There is no shortage of literature to establish the fact that gone are the days of constructing structures on rivers. Around the world, 5000 such structures have been demolished to restore rivers. The Aral Sea which remained dry for more than 30 years has started getting back water. (10) Bangladesh should agitate its position in line with the international resolutions and recommendations and ‘should cry’ and cry loudly to get water issues resolved. 

We should keep in mind that the concept of water sharing has now changed to integrated water resources management from the origins of rivers to their outfall into the sea. Rivers are natural systems and cannot be divided at political borders that are man-made. In a joint basin-wide management of rivers basin states would know what is happening at different stages of rivers. The basin states should join hands to keep the rivers alive to get their services. If this is not done natural disasters like floods and droughts that have become more frequent and disastrous would turn catastrophic. On the other hand if rivers continue to flow to the sea all basin states will get the economic, environmental and ecosystem services, plus there will be an era of peace between upstream and downstream neighbours. 

Finally, one note of caution, people move when they find life and living difficult due to environmental degradation. They migrate not only within a country but also beyond borders. We should therefore not degrade the environment and not force the people to move elsewhere for livelihood.        

1.       Devastating floods hit Sylhet after highest rainfall in 122 years in Cherrapunji | Prothom Alo 

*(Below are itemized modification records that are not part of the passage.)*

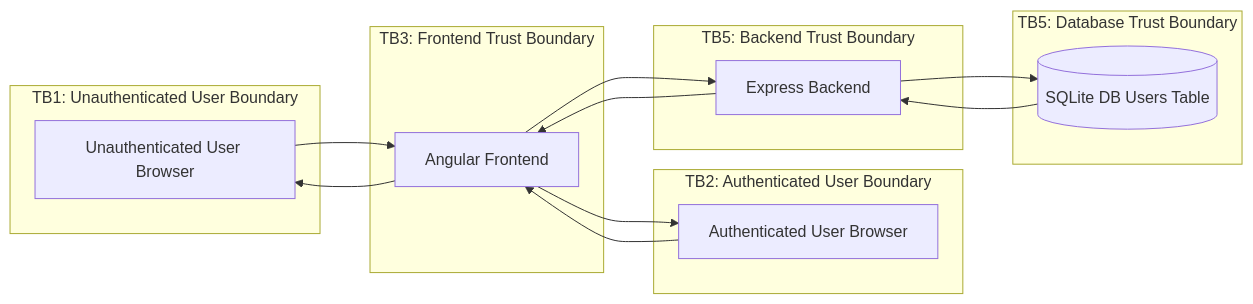
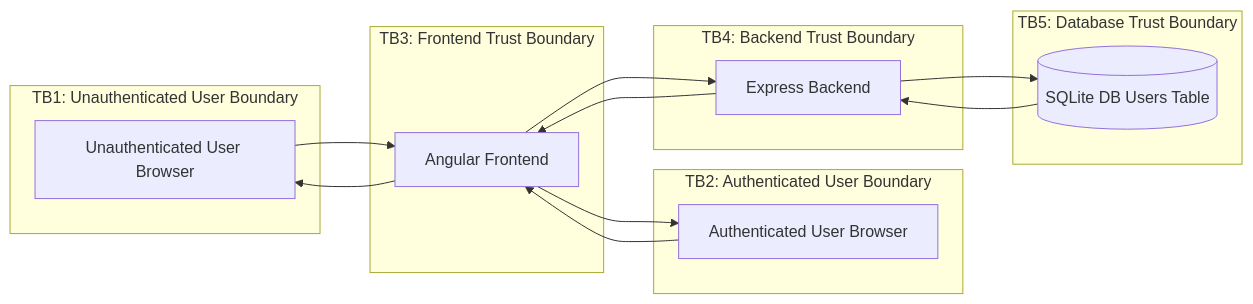
One commit to JosephJ12/CTF-Walkthroughs changed the sixth of 6 diagrams in Cybersecurity-Portfolio/Threat Modeling - OWASP Juice Shop/README.md. Above: the diagram before and after it, drawn with Mermaid. The commit also changed other lines of this file, not shown here.

````diff
--- a/Cybersecurity-Portfolio/Threat Modeling - OWASP Juice Shop/README.md
+++ b/Cybersecurity-Portfolio/Threat Modeling - OWASP Juice Shop/README.md
@@ -200,32 +198,32 @@
 ```mermaid
 flowchart LR
     subgraph TB1["TB1: Unauthenticated User Boundary"]
         UU[Unauthenticated User Browser]
     end
 
     subgraph TB2["TB2: Authenticated User Boundary"]
         AU[Authenticated User Browser]
     end
 
     subgraph TB3["TB3: Frontend Trust Boundary"]
         FE[Angular Frontend]
     end
 
-    subgraph TB4["TB5: Backend Trust Boundary"]
+    subgraph TB4["TB4: Backend Trust Boundary"]
         BE[Express Backend]
     end
 
     subgraph TB5["TB5: Database Trust Boundary"]
         DB[(SQLite DB Users Table)]
     end
 
     UU --> FE
     AU --> FE
     FE --> BE
     BE --> DB
     DB --> BE
     BE --> FE
     FE --> UU
     FE --> AU
     
 ```
````
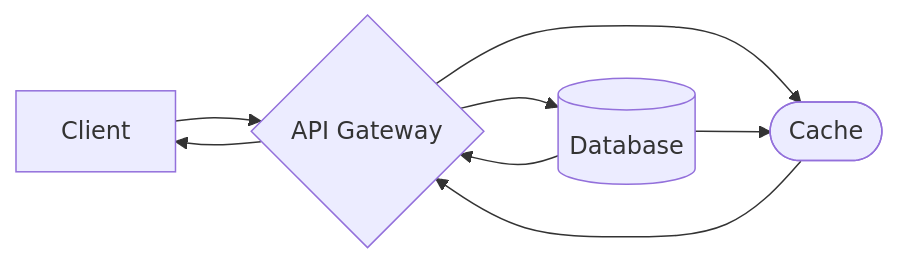
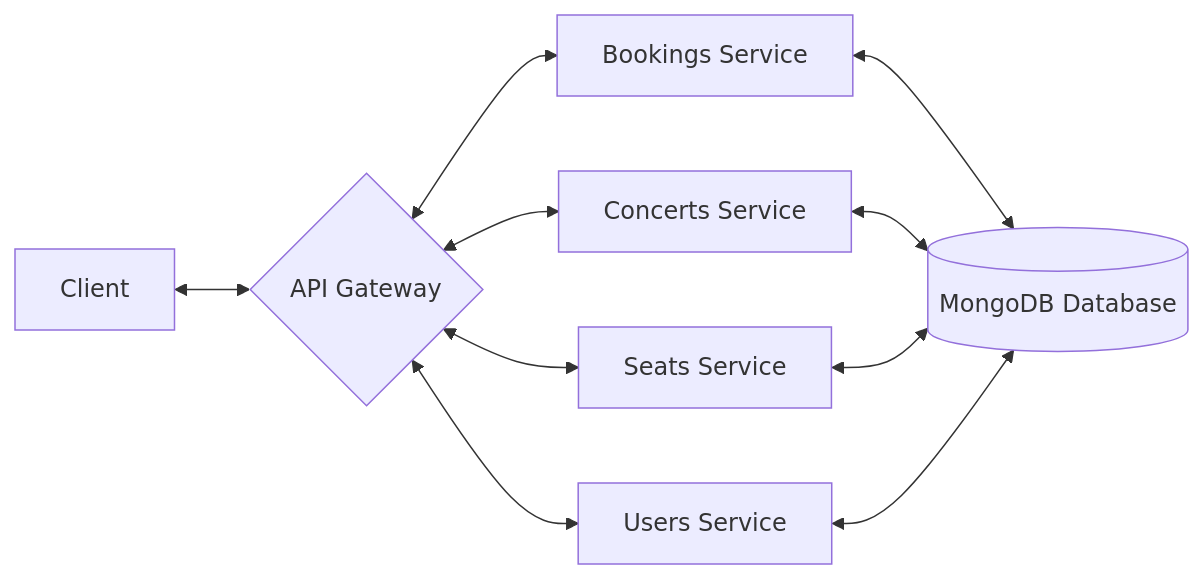
The diagram in README.md (thomascedge/bigcat), drawn with Mermaid before and after one commit. The commit also changed other lines of this file and 15 other files, not shown here.

````diff
--- a/README.md
+++ b/README.md
@@ -59,15 +9,20 @@
 ```mermaid
 flowchart LR
 	A[Client]
 	B{API Gateway}
-	C[(Database)]
-	D([Cache])
-	
-	A --> B
-    B --> A
-	B --> C
-	B --> D
-	C --> B
-	C --> D
-	D --> B
+	C[Bookings Service]
+	D[Concerts Service]
+	E[Seats Service]
+	F[Users Service]
+	G[(MongoDB Database)]
+
+	A <--> B
+	B <--> C
+	B <--> D
+	B <--> E
+	B <--> F
+	C <--> G
+	D <--> G
+	E <--> G
+	F <--> G
 ```
````
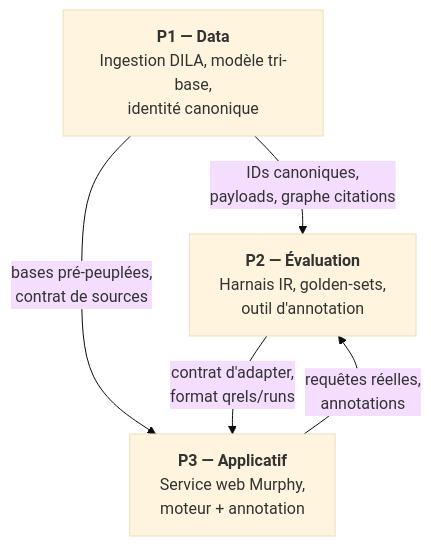
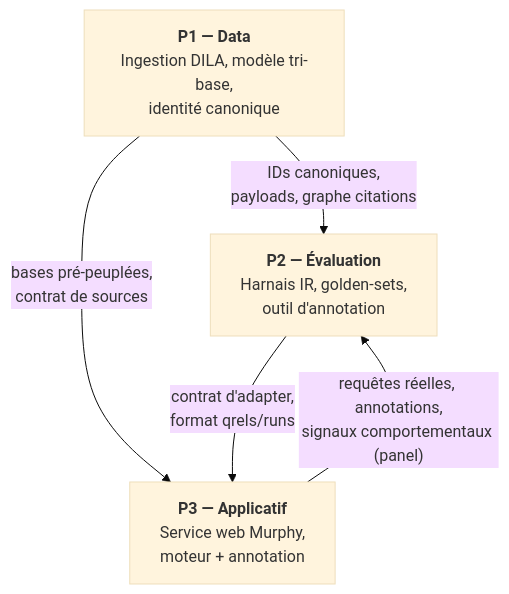
One commit to nmoutou/murphy changed the first of 2 diagrams in docs/product/PROGRAM.md. Above: the diagram before and after it, drawn with Mermaid (base theme). The commit also changed other lines of this file and 18 other files, not shown here.

````diff
--- a/docs/product/PROGRAM.md
+++ b/docs/product/PROGRAM.md
@@ -26,11 +26,11 @@
 ```mermaid
 flowchart TB
     P1["<b>P1 — Data</b><br/>Ingestion DILA, modèle tri-base,<br/>identité canonique"]
     P2["<b>P2 — Évaluation</b><br/>Harnais IR, golden-sets,<br/>outil d'annotation"]
     P3["<b>P3 — Applicatif</b><br/>Service web Murphy,<br/>moteur + annotation"]
 
     P1 -- "IDs canoniques,<br/>payloads, graphe citations" --> P2
     P1 -- "bases pré-peuplées,<br/>contrat de sources" --> P3
     P2 -- "contrat d'adapter,<br/>format qrels/runs" --> P3
-    P3 -- "requêtes réelles,<br/>annotations" --> P2
+    P3 -- "requêtes réelles, annotations,<br/>signaux comportementaux (panel)" --> P2
 ```
````
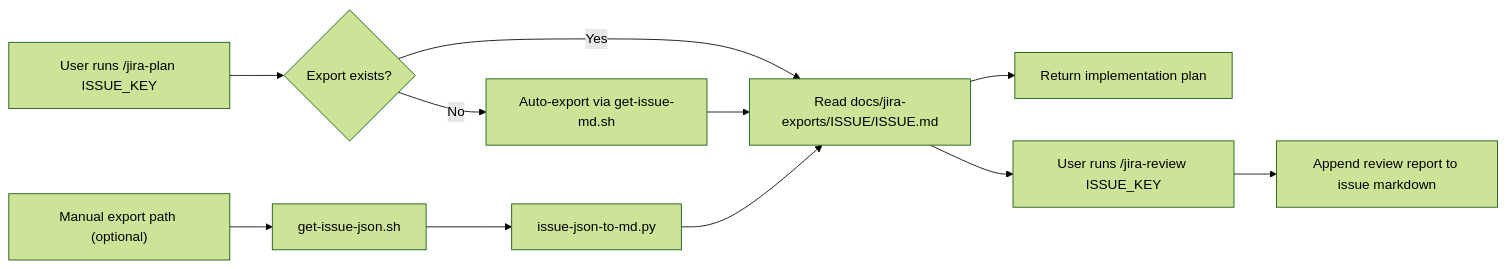
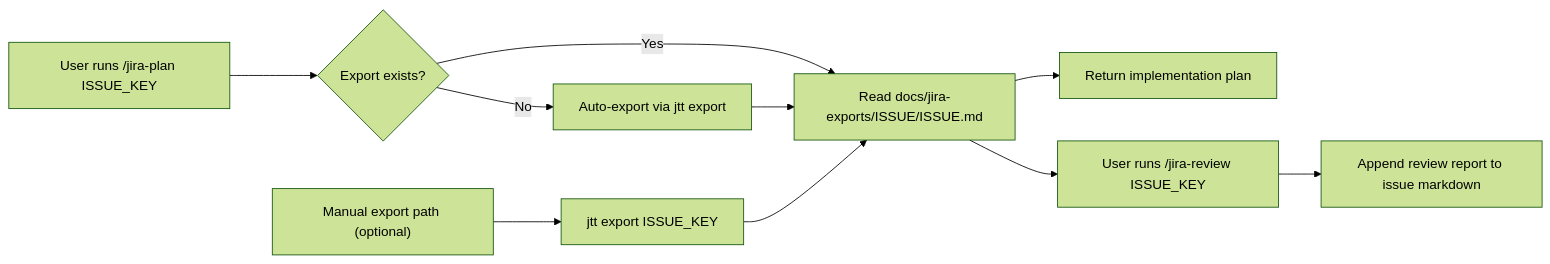
Before and after one commit to TannerTitlow/jira-ticket-tools: the diagram in README.md, drawn with Mermaid (forest theme). The commit also changed other lines of this file and 28 other files, not shown here.

````diff
--- a/README.md
+++ b/README.md
@@ -102,14 +98,13 @@
 ```mermaid
 flowchart LR
   A["User runs /jira-plan ISSUE_KEY"] --> B{"Export exists?"}
   B -- "Yes" --> C["Read docs/jira-exports/ISSUE/ISSUE.md"]
-  B -- "No" --> D["Auto-export via get-issue-md.sh"]
+  B -- "No" --> D["Auto-export via jtt export"]
   D --> C
   C --> E["Return implementation plan"]
   C --> F["User runs /jira-review ISSUE_KEY"]
   F --> G["Append review report to issue markdown"]
 
-  H["Manual export path (optional)"] --> I["get-issue-json.sh"]
-  I --> J["issue-json-to-md.py"]
-  J --> C
+  H["Manual export path (optional)"] --> I["jtt export ISSUE_KEY"]
+  I --> C
 ```
````
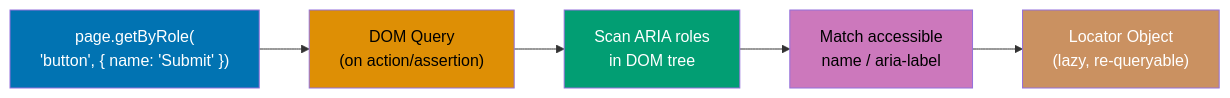
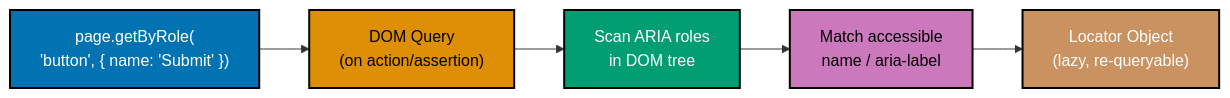
The fourth of 15 diagrams in apps/ayokoding-web/content/en/learn/software-engineering/automation-testing/tools/playwright/by-example/beginner.md (wahidyankf/open-sharia-enterprise), drawn with Mermaid before and after one commit. The commit also changed other lines of this file and 25 other files, not shown here.

````diff
--- a/apps/ayokoding-web/content/en/learn/software-engineering/automation-testing/tools/playwright/by-example/beginner.md
+++ b/apps/ayokoding-web/content/en/learn/software-engineering/automation-testing/tools/playwright/by-example/beginner.md
@@ -208,14 +208,14 @@
 ```mermaid
 %% Color Palette: Blue #0173B2, Orange #DE8F05, Teal #029E73, Purple #CC78BC, Brown #CA9161
 graph LR
     Code["page.getByRole(<br/>'button', { name: 'Submit' })"] --> Query["DOM Query<br/>(on action/assertion)"]
     Query --> ARIA["Scan ARIA roles<br/>in DOM tree"]
     ARIA --> Match["Match accessible<br/>name / aria-label"]
     Match --> Locator["Locator Object<br/>(lazy, re-queryable)"]
 
-    style Code fill:#0173B2,color:#fff
-    style Query fill:#DE8F05,color:#000
-    style ARIA fill:#029E73,color:#fff
-    style Match fill:#CC78BC,color:#000
-    style Locator fill:#CA9161,color:#fff
+    style Code fill:#0173B2,stroke:#000000,stroke-width:2px,color:#fff
+    style Query fill:#DE8F05,stroke:#000000,stroke-width:2px,color:#000
+    style ARIA fill:#029E73,stroke:#000000,stroke-width:2px,color:#fff
+    style Match fill:#CC78BC,stroke:#000000,stroke-width:2px,color:#000
+    style Locator fill:#CA9161,stroke:#000000,stroke-width:2px,color:#fff
 ```
````
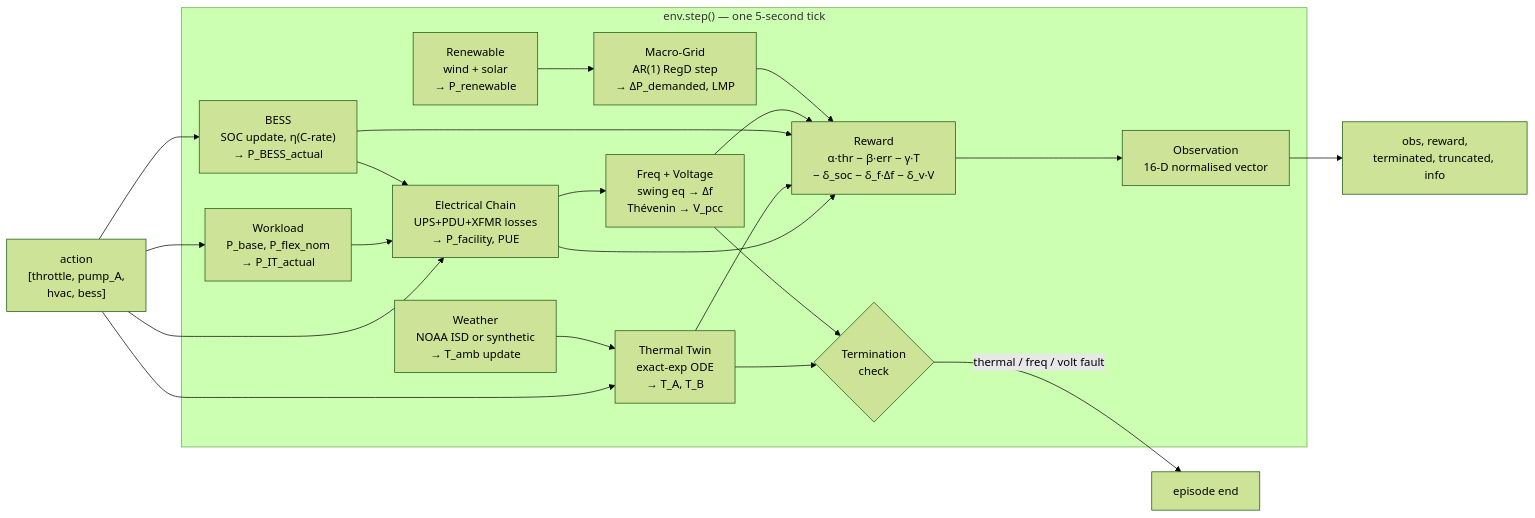
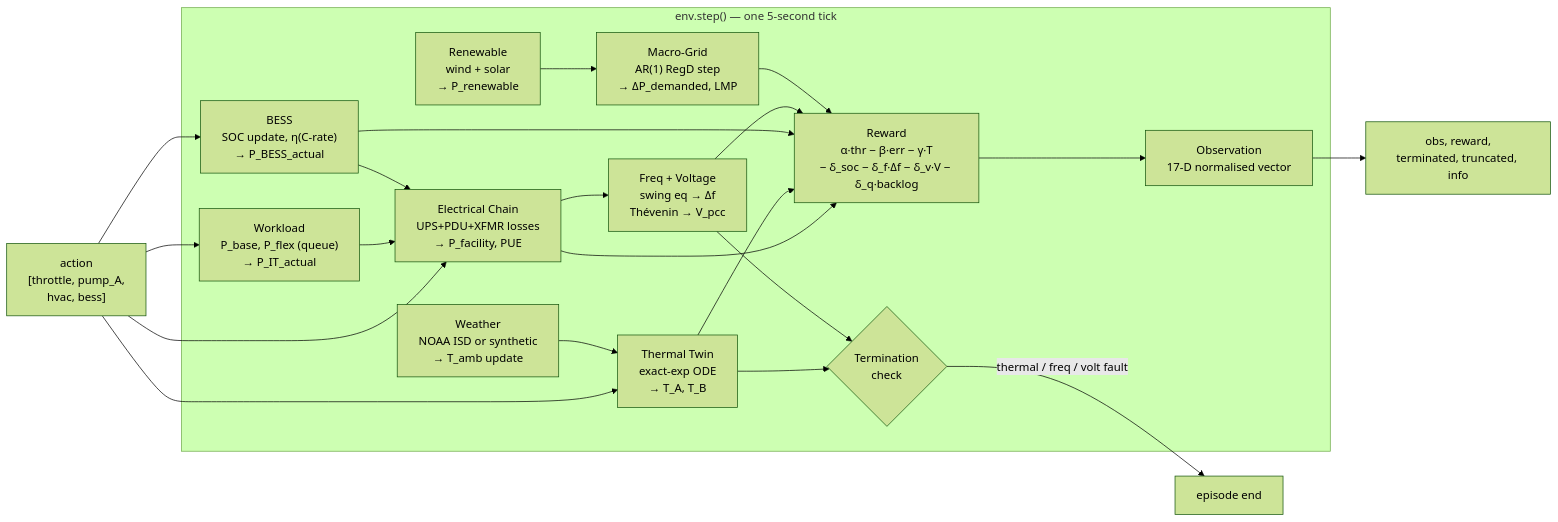
One commit to HewlettPackard/c2g-bench changed the third of 9 diagrams in README.md. Above: the diagram before and after it, drawn with Mermaid (forest theme). The commit also changed other lines of this file, not shown here.

First line of the commit message:
docs: sync all diagrams and prose to 17-D obs / queue model

````diff
--- a/README.md
+++ b/README.md
@@ -273,39 +273,39 @@
 ```mermaid
 flowchart LR
     ACT["action\n[throttle, pump_A,\nhvac, bess]"]
 
     ACT --> WL
     ACT --> TH
     ACT --> BS
     ACT --> EL
 
     subgraph STEP["env.step() — one 5-second tick"]
-        WL["Workload\nP_base, P_flex_nom\n→ P_IT_actual"]
+        WL["Workload\nP_base, P_flex (queue)\n→ P_IT_actual"]
         TH["Thermal Twin\nexact-exp ODE\n→ T_A, T_B"]
         EL["Electrical Chain\nUPS+PDU+XFMR losses\n→ P_facility, PUE"]
         BS["BESS\nSOC update, η(C-rate)\n→ P_BESS_actual"]
         MG["Macro-Grid\nAR(1) RegD step\n→ ΔP_demanded, LMP"]
         RN["Renewable\nwind + solar\n→ P_renewable"]
         WE["Weather\nNOAA ISD or synthetic\n→ T_amb update"]
         FV["Freq + Voltage\nswing eq → Δf\nThévenin → V_pcc"]
-        RW["Reward\nα·thr − β·err − γ·T\n− δ_soc − δ_f·Δf − δ_v·V"]
-        OB["Observation\n16-D normalised vector"]
+        RW["Reward\nα·thr − β·err − γ·T\n− δ_soc − δ_f·Δf − δ_v·V − δ_q·backlog"]
+        OB["Observation\n17-D normalised vector"]
         TM{"Termination\ncheck"}
     end
 
     WL --> EL
     BS --> EL
     RN --> MG
     WE --> TH
     EL --> FV
     EL --> RW
     TH --> RW
     BS --> RW
     FV --> RW
     MG --> RW
     RW --> OB
     TH --> TM
     FV --> TM
     TM -->|"thermal / freq / volt fault"| DONE["episode end"]
     OB --> OUT["obs, reward,\nterminated, truncated, info"]
 ```
````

2.       Exchange of opinion with water expert and former UN Adviser on Environment, Dr. S.I. Khan

3.       India, Bangladesh agree to expand co-operation on water resources | India News, The Indian Express

4.       The Johannesburg Summit on Sustainable Development was held from Aug 26 to Sept 04, 2002. 

5.       Exchange of opinion with water expert and former UN Adviser on Environment, Dr. S.I. Khan

6.       Webinar on Farakka Long March Day 2002 on USANewsOnline.Com, 17 May, 2022


8.       Connie Hedegaard, Denmark’s minister for Climate and Energy hosted the UN Climate Change Conference in Copenhagen in 2009.  She said this at the Global Editors’ Conference called ahead of the Climate Change Conference.



11.   Ref: Disputes Over The Ganga. ISBN 99933-766-4-7, Panos Institute South Asia, 2004.

(Paper presented at the roundtable on ‘Water Sharing Issue between Bangladesh and India: The Way Forward’ organized by South Asian Youth Research Centre at the Tofazzal Hossain Manik Mia Hall, National Press Club, Dhaka on 28 June 2022. The writer is editor, GreenWatch Dhaka online daily.)